Rob Ferguson, Robert Benzie & laurie monsebraaten
It's time to take the politics out of setting the minimum wage by striking a commission to review the rate annually and possibly link increases to inflation, says Ontario Progressive Conservative Leader John Tory.
Tory said he opposes the NDP's push to boost the minimum wage to $10 hourly but agreed the current level, rising to $8 next week, is too low.
Finance Minister Greg Sorbara told the Toronto Star that Ontario's "working poor" will get help from the province in the months ahead but shouldn't expect the minimum wage to rise to $10.
Tory called for any changes to the minimum wage to be made after consultations with business and social justice groups
"We clearly need a better process than one where, once in a while when a government feels like it, they decide to adjust the minimum wage," he said.
Asked if minimum wage should be linked to inflation, Tory replied "I'm not closed-minded to that" but stressed that any increases have to be measured against their impact on the broader economy.
NDP Leader Howard Hampton agreed with Tory that minimum wage should be linked to inflation but said his idea of a commission to review the rate annually is "an attempt to avoid the issue" of a $10 minimum wage.
"It's not a living wage, it doesn't need any more bureaucratic processes or study, it needs action," Hampton said.
Both Tory and Sorbara have warned that suddenly increasing the minimum wage to $10 would force some employers to cut staff. The government has predicted, based on recent economic studies, that up to 66,000 jobs could be lost if it were raised to that amount.
The finance ministry says the government has not commissioned or released any studies of its own on the impact of raising the minimum wage. Officials said yesterday they arrived at the job loss figures after reviewing recent Canadian studies in academic journals that found a 10 per cent increase in real wages can result in job losses ranging from 1 per cent to 4 per cent, with a median figure of 2.5 per cent. The finance officials then estimated a jump in the minimum wage to $10 would cause job losses of between 21,000 and 66,000.
A range of economists and social policy experts contacted by the Star yesterday agreed an overnight $2 hike to the minimum wage would shake up the job market in Ontario, but they weren't aware of any studies that back up the government's job-loss projections.
"There's no question there would be some impact on employment levels, particularly with such a big increase," said social policy consultant Richard Shillington, a statistician who worked on a 2006 Toronto task force on income security for low-income adults.

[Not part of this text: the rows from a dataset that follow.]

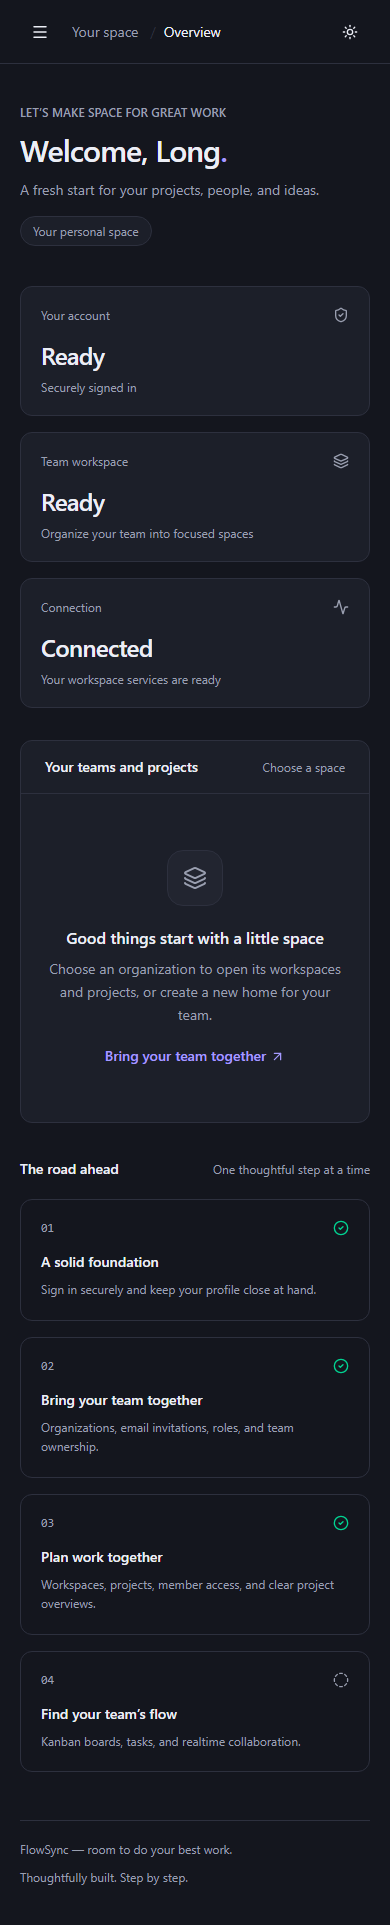
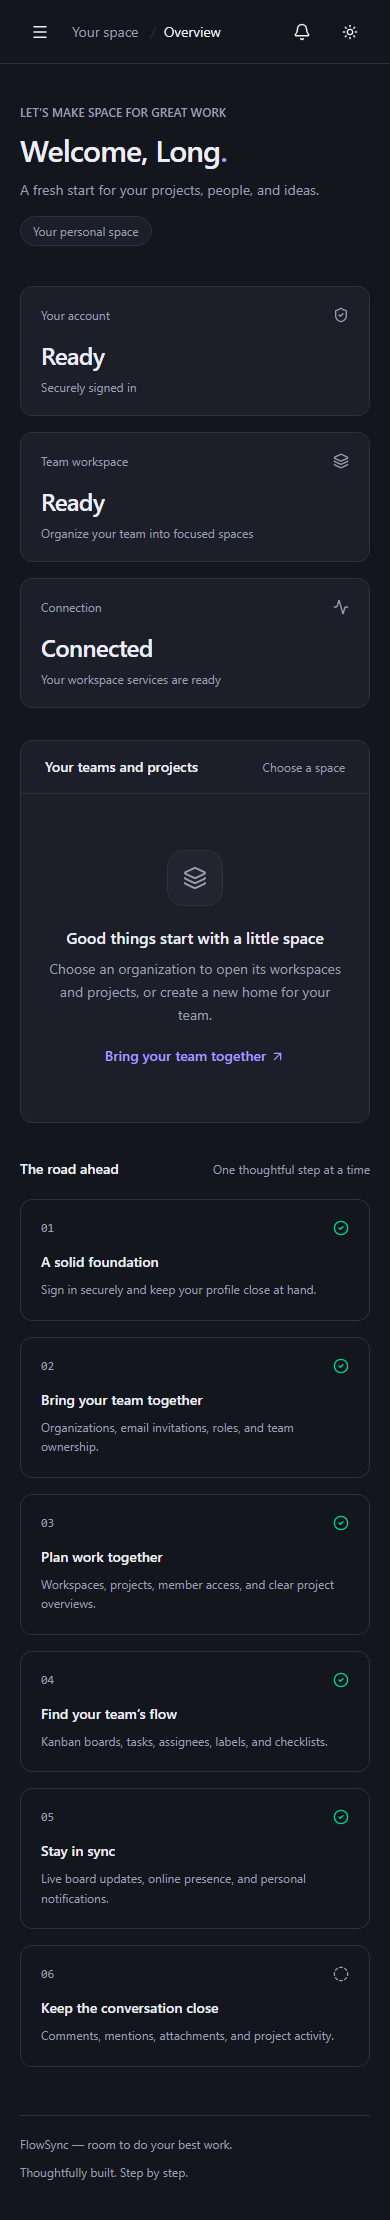
docs: record verified realtime milestone and refresh browser evidence

diff --git a/tests/browser/kanban.spec.ts b/tests/browser/kanban.spec.ts
@@ -168,6 +168,10 @@ test('board management, task details, drag and drop, keyboard sorting and rollba
       });
     });
     async function dragToBlocked() {
+      await expect(handle).toBeEnabled();
+      await page.evaluate(
+        () => new Promise<void>((resolve) => requestAnimationFrame(() => resolve())),
+      );
       const source = await handle.boundingBox();
       const target = await canvas
         .getByRole('region', { name: 'Blocked', exact: true })
@@ -225,6 +229,7 @@ test('board management, task details, drag and drop, keyboard sorting and rollba
   } finally {
     if (organizationId) {
       const projects = { workspace: { organizationId } };
+      await prisma.activity.deleteMany({ where: { organizationId } });
       await prisma.task.deleteMany({ where: { column: { board: { project: projects } } } });
       await prisma.column.deleteMany({ where: { board: { project: projects } } });
       await prisma.board.deleteMany({ where: { project: projects } });

diff --git a/docs/verification.md b/docs/verification.md
@@ -1,6 +1,6 @@
-# Phase 4 verification — 06/10/2026
+# Phase 5 verification — 06/10/2026
 
-Đã hoàn thành Phase 1–4 theo Requirements.md, gồm organization/logo/invitations và private workspace/project CRUD, members, project owner transfer, status/date validation và overview. Chưa hoàn thành toàn bộ MVP ở mục 34; Realtime/collaboration ở các phase sau.
+Đã hoàn thành Phase 1–5 theo Requirements.md. Realtime, Redis presence và transactional notifications đã được kiểm tra. Phase 6 collaboration đang triển khai; chưa hoàn thành toàn bộ MVP ở mục 34.
 
 | Check                       | Kết quả                                                                                           |
 | --------------------------- | ------------------------------------------------------------------------------------------------- |
@@ -10,8 +10,8 @@
 | ESLint / Prettier           | Pass                                                                                              |
 | Production build            | Pass cho Next.js và NestJS                                                                        |
 | Unit/security tests         | 16 pass: auth, RBAC, scope policy, PATCH omission, encryption and Kanban contracts                |
-| HTTP integration tests      | 44 pass on real PostgreSQL/Redis/MinIO/Mailpit                                                    |
-| Browser tests               | 8 pass on local builds and Linux Docker containers                                                |
+| HTTP integration tests      | 52 verified on real PostgreSQL/Redis/MinIO/Mailpit (51-case suite + added Redis recovery case)    |
+| Browser tests               | 9 verified on local builds and Linux Docker containers                                            |
 | Docker targets              | API, web, migrator, worker và source-built MinIO build thành công                                 |
 | Compose runtime             | API/PostgreSQL/Redis/MinIO/Mailpit healthy; web/worker chạy; init exit 0                          |
 
@@ -28,3 +28,5 @@ Repository đã kết nối [GitHub FlowSync](https://github.com/itzBaowy/FlowSy
 Phase 3 verifies workspace/project CRUD, private memberships, persisted date invariants, ownership concurrency, public profiles, descendant cleanup, structural delete protection and actual overview data. Browser tests cover CRUD/mobile and two-account membership/owner transfer/access revocation. Delivery outboxes are isolated by NODE_ENV.
 
 Phase 4 adds scoped board/column/task CRUD, multiple assignees, project labels, checklist versions, archive/restore and transactional fractional ranking. Browser verification covers pointer and keyboard moves, empty columns, persistent ordering, optimistic state before a held response, 409 rollback and mobile layout. API tests include concurrent moves/edits/reorders and private scope boundaries. Docker API/web/migrator/worker and the browser suite are verified at this milestone.
+
+Phase 5 verifies authenticated Socket.IO, Redis fanout between API replicas, post-commit board events, immediate membership revocation, token expiry, distributed presence leases/caps, persisted recipient-scoped notifications and web reconnect/inbox/deep-link flows. See [Phase 5](phase5.md) for delivery limits and exact verification scope.

diff --git a/README.md b/README.md
@@ -2,7 +2,7 @@
 
 A team collaboration platform bringing projects, Kanban boards, conversations, and a future AI assistant into one calm workspace. Built as a fullstack engineering portfolio with explicit tenant boundaries and production deployment in mind.
 
-**Current delivery: Phase 4 — Kanban.** Secure accounts/sessions, organizations/logos, invitations and roles, private workspaces/projects, scoped membership, ownership transfer, project overviews and Kanban task management. Realtime and collaboration follow next. AI intentionally follows the MVP.
+**Current delivery: Phase 5 — Realtime; Phase 6 in progress.** Secure accounts/sessions, organizations/logos, invitations and roles, private workspaces/projects, scoped membership, ownership transfer, Kanban tasks, live board updates, distributed presence and personal notifications. AI follows the collaboration MVP.
 
 ## Features shipped
 
@@ -15,6 +15,7 @@ A team collaboration platform bringing projects, Kanban boards, conversations, a
 - Workspace/project CRUD with private membership boundaries, OWNER/ADMIN management, project owner controls, status/date validation and paginated lists. Member removal clears descendant memberships and assignments.
 - Real project overview with task/completed/overdue/member counts and recent activity; responsive workspace/project settings and membership screens.
 - Scoped boards and custom columns; task CRUD, priority/due dates, multiple assignees, project labels, checklists and archive/restore. Pointer and keyboard drag/drop with optimistic rollback, task versions and board revisions prevent lost updates.
+- JWT-authenticated Socket.IO with Redis fanout across API replicas, immediate board access revocation, expiring presence leases and reconnect recovery. Transactional task notifications with a live unread badge, paginated inbox, read controls and task deep links.
 - Single-use, seven-day invitations with matching-email acceptance. Durable encrypted delivery outbox, BullMQ retry worker and local Mailpit SMTP capture.
 - PostgreSQL + Prisma 7 schema for the complete planned domain, checked-in initial migration.
 - Docker Compose PostgreSQL, Redis, private MinIO bucket, Mailpit, migration job, frontend, backend and worker containers. Random local secrets generated by setup.
@@ -41,7 +42,9 @@ flowchart LR
   API --> DB[(PostgreSQL)]
   API --> Redis[(Redis / rate limiting and BullMQ)]
   API --> Storage[MinIO / S3]
-  Web -. future Socket.IO .-> Gateway[Realtime Gateway]
+  Web -->|Socket.IO| Gateway[Realtime Gateway]
+  Gateway --> DB
+  Gateway --> Redis
   API --> Outbox[Encrypted PostgreSQL email outbox]
   Outbox --> Worker[Background email worker]
   Redis --> Worker

diff --git a/docs/phase5.md b/docs/phase5.md
@@ -1,0 +1,13 @@
+# Phase 5 — Realtime
+
+Hoàn thành ngày 06/10/2026. 16 unit/security tests, 52 HTTP integration cases và 9 browser flows đạt (HTTP suite 51 cases, sau đó thêm và chạy lại case Redis subscription recovery). Typecheck/lint/format/production builds đạt. API/web/migrator/worker đã rebuild và chạy Docker; 8 browser cases đạt trong suite Docker, Kanban case được sửa để chờ mutation trước khi drag và chạy lại đạt.
+
+Socket.IO namespace `/realtime` chỉ nhận access JWT trong handshake auth, kiểm tra origin, expiry và user tồn tại. Không nhận room name do client tự chọn; board UUID và membership cha được kiểm tra khi join, trước board/presence delivery và trong heartbeat. Membership removal tăng board revisions, xóa assignments kèm task version và thu hồi room ngay. Access token hết hạn khiến connection đóng; web refresh rồi xác thực lại.
+
+Redis adapter chia sẻ board events giữa API replicas. Mutation cập nhật version/revision trong transaction và chỉ publish sau commit; rollback không gửi event. Events chứa revision, không phát private task content. Client bỏ qua revision cũ, refetch khi nhận revision mới hoặc reconnect, và kiểm tra REST mỗi 30 giây để phục hồi event cuối bị mất. Redis fanout chưa có durable outbox.
+
+Presence dùng Redis leases 45 giây, heartbeat 15 giây và WebSocket ping timeout để phát hiện mất mạng. Nhiều tab được gộp theo user; profiles và count lọc lại current membership. Connection cap 10/user, board subscriptions tối đa 5/connection và request/connect rate limits. Redis command errors không bị bỏ qua; join thất bại dọn partial subscription và có thể retry.
+
+Task assignment/update tạo notifications trong cùng transaction, loại actor khỏi recipients, giữ dữ liệu khi offline rồi fanout tín hiệu riêng theo user. List/count/read endpoints chỉ trả notifications của chính user và task còn accessible. Bell có pagination, unread filter, read/unread/read-all và deep link mở task; hoạt động cả ngoài board. Comment/mention alerts được nối ở Phase 6; due-date jobs và các notification delivery nâng cao ở Phase 7.
+
+Browser kiểm tra hai users thấy task changes và open panel updates, presence deduplication, offline/reconnect, dashboard notification delivery, read controls, task deep links và membership revocation. HTTP kiểm tra JWT/origin, expiry, hai API replicas, rollback, Redis fault injection, connection caps và private notification scope.

diff --git a/docs/architecture.md b/docs/architecture.md
@@ -106,7 +106,7 @@ Chặn remove/demote owner cuối cùng trong transaction, owner transfer atomic
 
 Task move gửi taskId, columnId, beforeTaskId, expectedVersion và expectedRevision. Service xác minh membership và cùng board; transaction khóa organization → workspace → project → board (`FOR UPDATE`), tính Decimal rank, reindex khi gap hết precision, update task version + board revision. Request revision cũ nhận 409; client rollback và refetch snapshot. Activity và realtime được nối ở Phase 5–6.
 
-Publish chỉ sau commit; sự kiện gồm boardId, revision, mutationId, task changes. UI optimistic + rollback on failure; dedupe theo mutationId, ignore revision cũ; revision gap hoặc reconnect thì refetch. Gateway xác thực JWT, kiểm tra permission khi join room; không cho client chọn tùy ý room. Token expiry khiến connection cần re-authentication. Redis Socket.IO adapter fanout nhiều replicas; Redis TTL heartbeat cho presence, không chỉ dùng process memory. Outbox là nâng cấp khi cần đảm bảo delivery giữa commit và emit.
+Publish chỉ sau commit; sự kiện chứa boardId, revision và optional deleted, không mang task content. UI bỏ qua revision cũ và refetch REST khi nhận revision mới, reconnect hoặc mỗi 30 giây để phục hồi event bị mất. Gateway xác thực access JWT ở handshake, kiểm tra membership hiện tại khi join và trước delivery; membership mutations tăng revision và đẩy revocation ngay. Token expiry disconnect connection; client refresh single-flight và xác thực lại. Redis Socket.IO adapter fanout nhiều replicas. Presence có heartbeat 15 giây, lease 45 giây, deduplicate nhiều tab và cap 10 connections/user qua Redis. Board join lỗi không giữ subscription một phần và có retry. Transactional notifications chỉ fanout tín hiệu tới recipient; REST kiểm tra scope hiện tại trước khi trả nội dung. Event fanout là best effort; durable event outbox là nâng cấp nếu cần bảo đảm delivery.
 
 ## G. BullMQ
 

diff --git a/docs/roadmap.md b/docs/roadmap.md
@@ -6,7 +6,7 @@
 | 2 — Organization (hoàn thành)       | CRUD + logo, membership, owner transfer, RBAC, invitation email/accept/revoke | Cross-tenant/RBAC, concurrency, SMTP và browser flow đã kiểm tra                                 |
 | 3 — Project management (hoàn thành) | Workspace/project CRUD + membership/transfer, overview                        | Private scopes, date PATCH, 2-account browser access revocation đã kiểm tra                      |
 | 4 — Kanban (hoàn thành)             | Board/column/task CRUD, assignment, labels, checklist, archive, dnd-kit       | Thứ tự bền vững, cross-board move bị chặn, optimistic rollback, concurrency tests                |
-| 5 — Realtime                        | Socket.IO auth + Redis adapter, board rooms, notification, presence           | Hai browser nhận update; reconnect/gap recovery; room permission + token expiry                  |
+| 5 — Realtime (hoàn thành)           | Socket.IO auth + Redis adapter, board rooms, notification, presence           | Hai browser nhận update; reconnect/gap recovery; room permission + token expiry đã kiểm tra      |
 | 6 — Collaboration / MVP done        | Comments/mentions, activity, attachments, search, inbox, personal tasks       | Flow mục 34 chạy end-to-end; mention notifications, download permission, MIME/size checks        |
 | 7 — Queue hardening                 | Worker deployment, retry/idempotency, email/maintenance/file jobs             | Duplicate delivery không duplicate side effect; retries/failure observability                    |
 | 8 — AI                              | Provider abstraction, summary/overdue, meeting-note suggestions               | Validated JSON, context tenant scoped, confirmation trước task creation                          |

"But a lot of that would be what I call `sticker shock,' among employers," he said, referring to a similar reaction consumers have to sudden price hikes. "The question would be to determine the true impact."
Since economists are split on how the minimum wage affects jobs, Shillington and others say the way to settle the issue would be to strike an independent body to monitor the impact.
The government has released no information to show that last year's 30-cent increase in the minimum wage to $7.75 from $7.45 caused any job losses, Shillington said.
So instead of a modest 25-cent increase to $8 next week, Shillington thinks the government should try a 50-cent hike and use the commission to monitor what happens to jobs.
Douglas Peters, former chief economist for TD Bank, also doubted the province's dire job-loss projections.
"How do you affect the job numbers that accurately? You have to put an awful lot of assumptions into the calculation," Peters said yesterday.
Like Shillington, he also likes the idea of a commission to track the impact of minimum wage hikes and thinks a 50-cent increase this year would be a good start with annual 50-cent increases after that.
The Liberals have already boosted the minimum wage 17 per cent in a series of small raises since taking power in 2003 after the previous Conservative government froze the rate at $6.85 for eight years. There has been no discernible economic fall-out from those increases.
"We are looking at a more comprehensive approach to helping out Ontario's working poor and that includes adjustments to the minimum wage based on a variety of factors, including economic growth and rates of inflation," Sorbara said.
Simply raising the minimum wage on its own will be of "scant help" to the working poor but Sorbara declined to discuss specifics, emphasizing any changes would have to come in a provincial budget this spring.
Sorbara is unlikely to take action until after federal Finance Minister Jim Flaherty introduces his budget on March 20.
Sources say there could be measures in the federal budget to assist low-wage earners, such as an adjustment of the threshold for paying income taxes.
If Ottawa moves in that direction, Queen's Park will almost certainly follow suit.
Proponents of the $10 minimum wage note that just 29 per cent of low-wage jobs are in small business with the rest at fast-food chains, major retailers and other big employers with deeper pockets in an era of growing corporate profits.
Tory's promise for a minimum wage review commission, possibly including welfare rates, came in a speech to the Registered Nurses' Association of Ontario, which supports a $10 minimum wage on the basis that income is a key determinant of good health.
His change in tack from opposing the $10 minimum wage could force Liberals to be more flexible on the issue with a provincial election looming in nine months, said association executive director Doris Grinspun.